▶ Assigned task
Will you output the entries below exactly, skipping every image they contain?

══ Given entries ══

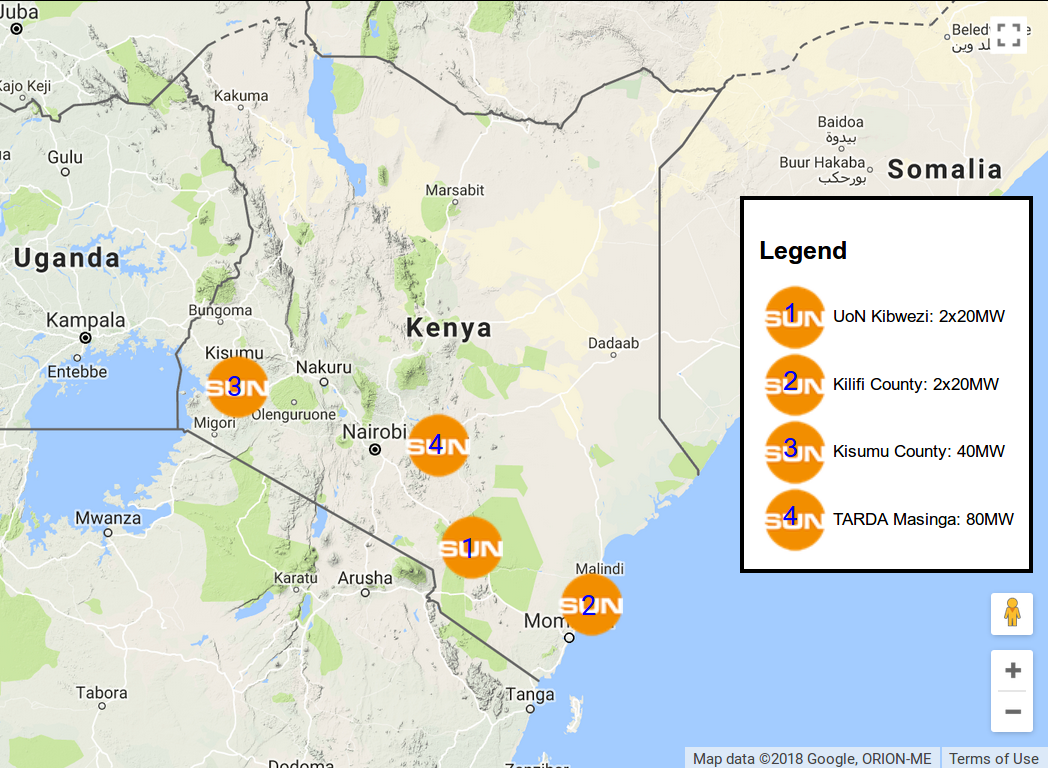
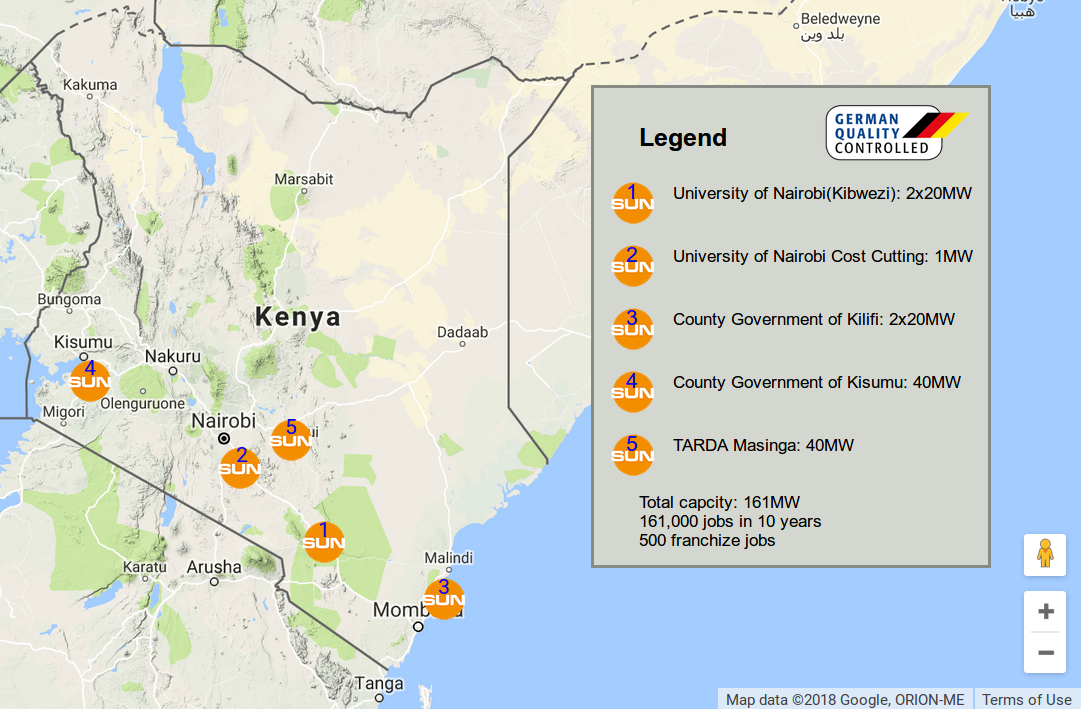
Pimp the legend
Add quality controlled image to the legend DIV
Add CSS code to position the quality controlled image to the right of the Legend title
Correct the spellings of the image name

diff --git a/sunfarmingProjects/sunfarmingProjects.html b/sunfarmingProjects/sunfarmingProjects.html
@@ -13,18 +13,19 @@
       #map {
         height: 100%;
       }
-      #legend {
+      div#legend {
         font-family: Arial, sans-serif;
         background: #d3d7cf;
         padding: 10px;
         margin: 10px;
         padding-top: -10px;
+        margin-right:60px;
         border: 2px solid #888a85;
       }
       #legend h3 {
         margin-top: 0;
       }
-      #legend img {
+      #legend img.logo {
         vertical-align: middle;
         width:30px; 
         margin-top:12px;
@@ -47,6 +48,26 @@
 	  	margin-top:10px;
 	  	border:0px solid red;
 	  }
+	  div#top{
+	  	width:100%;
+	  	border:0px solid orange;
+	  	height: 40px;
+	  	display:inline-flex;
+	  }
+	  div.inner{
+	  	border: 0px solid red;
+	  }
+	  div.inner img{
+	  	margin:0;
+	  	padding:0;
+	  	width:100px;
+	  }
+	  div#right{
+	  	margin-left:auto; amrgin-right:0;
+	  }
+	  div#left{
+	  	margin-left:20px;
+	  }
     </style>
 	<script type="text/javascript" src="http://maps.googleapis.com/maps/api/js?v=3&sensor=false&libraries=geometry"></script>
     <script src="../infobox.js" type="text/javascript"></script>
@@ -55,6 +76,11 @@
   </head>
   <body onload=initMap()>
     <div id="map"></div>
-    <div id="legend"><h2>Legend</h2></div>
+    <div id="legend">
+    	<div id="top">
+    		<div class="inner" id="left"> <h2>Legend</h2> </div>
+    		<div class="inner" id="right"><img src="quality_controlled.png" /></div>
+    	</div>
+    </div>
   </body>
 </html>

diff --git a/sunfarmingProjects/sunfarmingProjects.js b/sunfarmingProjects/sunfarmingProjects.js
@@ -51,7 +51,7 @@ function initMap(){
 		    });
 		    var div = document.createElement('div');
 		    var icon = sImage
-			div.innerHTML = '<img src="SUNFARMING.png"/><span class=icontext> ' + project.index.toString()+'</span><span class="right"> '+ project.name+'</span>';
+			div.innerHTML = '<img class="logo" src="SUNFARMING.png"/><span class=icontext> ' + project.index.toString()+'</span><span class="right"> '+ project.name+'</span>';
 			legend.appendChild(div);
 		}else{//show infobox type
 			var sOptions = {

═══

▶ Answer box
Pimp the legend
Add quality controlled image to the legend DIV
Add CSS code to position the quality controlled image to the right of the Legend title
Correct the spellings of the image name

diff --git a/sunfarmingProjects/sunfarmingProjects.html b/sunfarmingProjects/sunfarmingProjects.html
@@ -13,18 +13,19 @@
       #map {
         height: 100%;
       }
-      #legend {
+      div#legend {
         font-family: Arial, sans-serif;
         background: #d3d7cf;
         padding: 10px;
         margin: 10px;
         padding-top: -10px;
+        margin-right:60px;
         border: 2px solid #888a85;
       }
       #legend h3 {
         margin-top: 0;
       }
-      #legend img {
+      #legend img.logo {
         vertical-align: middle;
         width:30px; 
         margin-top:12px;
@@ -47,6 +48,26 @@
 	  	margin-top:10px;
 	  	border:0px solid red;
 	  }
+	  div#top{
+	  	width:100%;
+	  	border:0px solid orange;
+	  	height: 40px;
+	  	display:inline-flex;
+	  }
+	  div.inner{
+	  	border: 0px solid red;
+	  }
+	  div.inner img{
+	  	margin:0;
+	  	padding:0;
+	  	width:100px;
+	  }
+	  div#right{
+	  	margin-left:auto; amrgin-right:0;
+	  }
+	  div#left{
+	  	margin-left:20px;
+	  }
     </style>
 	<script type="text/javascript" src="http://maps.googleapis.com/maps/api/js?v=3&sensor=false&libraries=geometry"></script>
     <script src="../infobox.js" type="text/javascript"></script>
@@ -55,6 +76,11 @@
   </head>
   <body onload=initMap()>
     <div id="map"></div>
-    <div id="legend"><h2>Legend</h2></div>
+    <div id="legend">
+    	<div id="top">
+    		<div class="inner" id="left"> <h2>Legend</h2> </div>
+    		<div class="inner" id="right"><img src="quality_controlled.png" /></div>
+    	</div>
+    </div>
   </body>
 </html>

diff --git a/sunfarmingProjects/sunfarmingProjects.js b/sunfarmingProjects/sunfarmingProjects.js
@@ -51,7 +51,7 @@ function initMap(){
 		    });
 		    var div = document.createElement('div');
 		    var icon = sImage
-			div.innerHTML = '<img src="SUNFARMING.png"/><span class=icontext> ' + project.index.toString()+'</span><span class="right"> '+ project.name+'</span>';
+			div.innerHTML = '<img class="logo" src="SUNFARMING.png"/><span class=icontext> ' + project.index.toString()+'</span><span class="right"> '+ project.name+'</span>';
 			legend.appendChild(div);
 		}else{//show infobox type
 			var sOptions = {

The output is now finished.